In: The Libraries of the Neoplatonists
In: Islam and Rationality
In: Islam and Rationality
In: Averroes and the Aristotelian Tradition


Maimonides (d. 1204) employs three different sets of terms for good and bad in his Guide of the Perplexed I, 2: one Hebrew set (from Gen. 3:5), ṭov and raʿ; and two Arabic sets, al-ḫayr and al-šarr, and al-ḥasan and al-qabīḥ. Guide I, 2 is one of the betterknown chapters of the book – one of the first chapters the beginning student of the Guide encounters and one whose important teachings have been the subject of many valuable studies.

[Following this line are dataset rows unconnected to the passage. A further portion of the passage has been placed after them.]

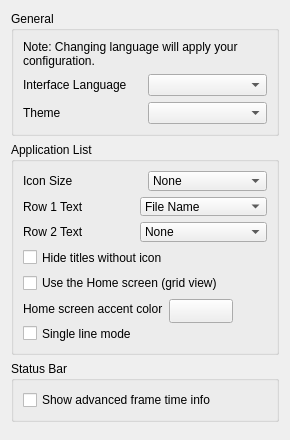
The window that src/citra_qt/configuration/configure_ui.ui (JGMirand4/azahar-mac-ui) describes before a commit, drawn with Qt 5.
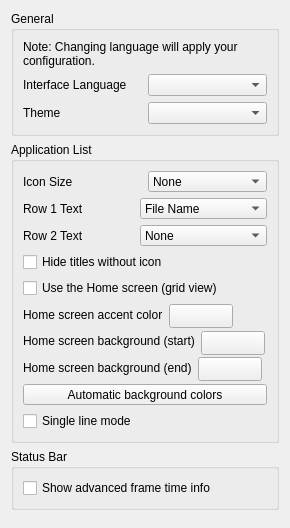
The same window after the commit.

```diff
--- a/src/citra_qt/configuration/configure_ui.ui
+++ b/src/citra_qt/configuration/configure_ui.ui
@@ -236,6 +236,87 @@
           </item>
          </layout>
         </item>
+        <item>
+         <layout class="QHBoxLayout" name="home_bg_top_layout">
+          <item>
+           <widget class="QLabel" name="home_bg_top_label">
+            <property name="text">
+             <string>Home screen background (start)</string>
+            </property>
+           </widget>
+          </item>
+          <item>
+           <widget class="QPushButton" name="home_bg_top_button">
+            <property name="minimumSize">
+             <size>
+              <width>64</width>
+              <height>24</height>
+             </size>
+            </property>
+            <property name="text">
+             <string/>
+            </property>
+           </widget>
+          </item>
+          <item>
+           <spacer name="home_bg_top_spacer">
+            <property name="orientation">
+             <enum>Qt::Horizontal</enum>
+            </property>
+            <property name="sizeHint" stdset="0">
+             <size>
+              <width>40</width>
+              <height>20</height>
+             </size>
+            </property>
+           </spacer>
+          </item>
+         </layout>
+        </item>
+        <item>
+         <layout class="QHBoxLayout" name="home_bg_bottom_layout">
+          <item>
+           <widget class="QLabel" name="home_bg_bottom_label">
+            <property name="text">
+             <string>Home screen background (end)</string>
+            </property>
+           </widget>
+          </item>
+          <item>
+           <widget class="QPushButton" name="home_bg_bottom_button">
+            <property name="minimumSize">
+             <size>
+              <width>64</width>
+              <height>24</height>
+             </size>
+            </property>
+            <property name="text">
+             <string/>
+            </property>
+           </widget>
+          </item>
+          <item>
+           <spacer name="home_bg_bottom_spacer">
+            <property name="orientation">
+             <enum>Qt::Horizontal</enum>
+            </property>
+            <property name="sizeHint" stdset="0">
+             <size>
+              <width>40</width>
+              <height>20</height>
+             </size>
+            </property>
+           </spacer>
+          </item>
+         </layout>
+        </item>
+        <item>
+         <widget class="QPushButton" name="home_bg_reset_button">
+          <property name="text">
+           <string>Automatic background colors</string>
+          </property>
+         </widget>
+        </item>
         <item>
          <widget class="QCheckBox" name="toggle_single_line_mode">
           <property name="text">
```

Curiously, leading translators and scholars do not see any meaningful distinction between the two sets of Arabic terms despite Maimonides’ well-known declaration that “the diction of this Treatise has not been chosen at haphazard” (see below, n. 19). This article seeks to understand and explain why Maimonides employs two different sets of Arabic terms here for the concepts of good and bad, with special focus on qabīḥ, a key term for him in this chapter and in others in the book.

In: Oriens
In: Studies on Steinschneider